It is also not entirely clear what is required in order to satisfy the requirement of the unity of possession. Account agreements vary widely, and may or may not contain the requisite agency provisions, although the courts have been willing to find an agency relationship where one spouse is empowered to act individually with respect to the account.
The uncertainties under Florida law as to the means of creating a TBE in personal property should be resolved and clarified by statute. Likewise, bank accounts should not be treated differently from other types of financial accounts or personal property.
1 See First Nat’l Bank v. Hector Supply Co., 254 So. 2d 777 (Fla. 1971), cited in Sitomer v. Orlan, 660 So. 2d 1111 (Fla. 4th D.C.A. 1995).
2 See Bailey v. Smith, 103 So. 833 (1925).
3 See also Winters v. Parks, 91 So. 2d 649 (Fla. 1956).
4 See Bailey, 103 So. at 834.
5 See Lerner v. Lerner, 113 So 2d 212 (Fla. 2d D.C.A. 1959).
6 See Sitomer, 660 So. 2d at 1114.
7 See First Nat’l Bank v. Hector Supply Co., 254 So. 2d 777, 779 (Fla. 1971).
8 See Florida National Bank of Jacksonville v. Gann, 101 So. 2d (Fla. 2d D.C.A. 1958).
9 See Losey v. Losey, 221 So. 2d 417 (Fla. 1969).
10 See American Cent. Ins. Co. v. Whitlock, 165 So. 380 (1936).
11 See Hector Supply Co., 254 So. 2d at 780.
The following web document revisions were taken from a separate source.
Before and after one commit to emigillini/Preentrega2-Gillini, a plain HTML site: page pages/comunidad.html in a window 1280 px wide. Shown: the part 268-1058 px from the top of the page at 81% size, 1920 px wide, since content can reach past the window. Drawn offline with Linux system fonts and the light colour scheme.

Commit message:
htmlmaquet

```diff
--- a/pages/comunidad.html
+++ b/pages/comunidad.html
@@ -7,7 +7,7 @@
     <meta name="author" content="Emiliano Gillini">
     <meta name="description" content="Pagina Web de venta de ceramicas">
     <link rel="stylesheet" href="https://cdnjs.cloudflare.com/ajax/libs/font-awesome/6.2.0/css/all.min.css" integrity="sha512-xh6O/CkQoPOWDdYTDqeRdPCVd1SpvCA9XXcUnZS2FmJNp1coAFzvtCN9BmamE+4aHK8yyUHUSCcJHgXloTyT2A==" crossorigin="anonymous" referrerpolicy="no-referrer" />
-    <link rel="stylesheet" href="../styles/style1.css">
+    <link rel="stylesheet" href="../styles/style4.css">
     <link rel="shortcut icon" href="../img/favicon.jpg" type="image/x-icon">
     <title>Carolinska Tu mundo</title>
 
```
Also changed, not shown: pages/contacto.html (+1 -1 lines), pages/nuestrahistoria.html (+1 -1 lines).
12 Id. at 781.
13 Beal Bank, SB v. Almand and Associates, etc., et al., 710 So. 2d 608, 610 (Fla. 5th D.C.A. 1998).
14 Id. at 616.
15 See Passalino v. Protective Group Securities, Inc., 886 So. 2d 295 (Fla. 4th D.C.A. 2004); Snyder v. Dinardo, 700 So. 2d 726 (Fla. 2d D.C.A. 1997).
16 Daniels, 309 B.R. 54 (M.D. Fla. 2004).
17 See also Xayavong v. Sunny Gifts, Inc., 891 So. 2d 1075 (Fla. 5th D.C.A. 2005).
Anne Buzby-Walt is a shareholder in Fisher, Tousey, Leas and Ball and is based in Jacksonville, Ponte Vedra, and St. Augustine. She is board certified in wills, trusts, and estates, and is a graduate of Duke University (B.A. 1982) and Wake Forest University (J.D. 1985). She is a fellow in the American College of Trust and Estate Counsel. She is also a member of the executive council of the Real Property, Probate and Trust Law Section, member of the Probate Law and Procedure Committee, and a member and current vice chair of the IRA, Insurance and Employee Benefits Committee. She is also author of Ch. 14 on final distribution and discharge in Practice Under the Florida Probate Code (Fla. Bar 2010).
These materials were derived, in part, from a paper presented by Justin Savioli and Patrick Lannon to the Estate and Gift Tax Committee of the Real Property and Probate and Trust Law Section of The Florida Bar. Special thanks and recognition are given to themn and to Bruce Marger for his review and input.
This column is submitted on behalf of the Real Property, Probate and Trust Law Section, George Joseph Meyer, chair, and William P. Sklar and Kristen Lynch, editors.